Google to indefinitely disable comments on President Trump's YouTube channel and temporarily ban new uploads

Donald Trump walks to the White House residence after exiting Marine One upon his return on January 12, 2021 in Washington, DC. (Photo by Drew Angerer/Getty Images)

Officials with Google have taken action against President Donald Trump's YouTube account, days after the deadly riot at the U.S. Capitol.

According to tweets made on YouTube's verified Twitter account, Google, which owns YouTube, will remove new content uploaded to the Donald J. Trump channel for policy violations.

"It now has its 1st strike, and is temporarily prevented from uploading new content for a minimum of seven days," read a portion of the tweet.

In another tweet, officials say comments will be indefinitely disabled on President Trump's YouTube channel, due to ongoing concerns about violence. Officials note this is also done to other channels where there are safety concerns found in the comments section.

Big Tech taking action against objectionable content following riot

In the aftermath of the riot at the U.S. Capitol, which has resulted in the deaths of at least five people, various social media networks have taken action against Trump and other contents that violate their policies.

On Jan. 7, Facebook officials announce they will disable Trump's Facebook and Instagram accounts indefinitely. Twitter had also permanently suspended Trump's personal account following a review, citing "the risk of further incitement of violence."

On Jan. 8, Reddit officials announced they have banned the subreddit group r/DonaldTrump for "repeated policy violations in recent days regarding the violence at the U.S. Capitol.

Meanwhile, Google and Apple dropped the app "Parler" from their respective app stores, citing a lack of moderation for egregious content. Amazon later suspended the social network from its servers.

Parler had faced criticism following the riot, as screenshots taken from the network and shared on other social media platforms appear to show its users openly discussing plans for violence at the rally that preceded the attack on the Capitol, including bringing weapons and imagining how they would wield them against their political opponents.

On Jan. 11, Twitter announced it has removed more than 70,000 QAnon-associated accounts. The far-right conspiracy theory has existed in the darker corners of the internet since late 2017, but has been creeping into mainstream politics more and more.

The baseless theory centers on an alleged anonymous, high-ranking government official known as "Q" who shares information about anti-Trump government officials, often allegedly tied to Satanism and child sex trafficking.

During the riot, police officers were photographed fending off a man in a "Q" sweatshirt from the Senate chamber.

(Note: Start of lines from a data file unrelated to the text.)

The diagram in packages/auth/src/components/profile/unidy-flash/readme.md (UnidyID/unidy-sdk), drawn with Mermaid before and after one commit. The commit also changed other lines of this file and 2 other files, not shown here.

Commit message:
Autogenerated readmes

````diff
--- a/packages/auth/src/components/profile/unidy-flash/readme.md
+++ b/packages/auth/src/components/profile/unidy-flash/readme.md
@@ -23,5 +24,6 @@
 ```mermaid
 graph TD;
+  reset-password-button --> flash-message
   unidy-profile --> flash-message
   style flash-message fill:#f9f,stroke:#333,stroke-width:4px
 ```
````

A leading promoter of QAnon was also photographed in Senate chambers wearing bull horns and face paint.

That person, since identified as Jacob Anthony Chansley (commonly known as Jake Angeli) was taken into custody on Jan. 9, and is accused of violent entry and disorderly conduct on Capitol grounds.

The Associated Press (AP) contributed to this report.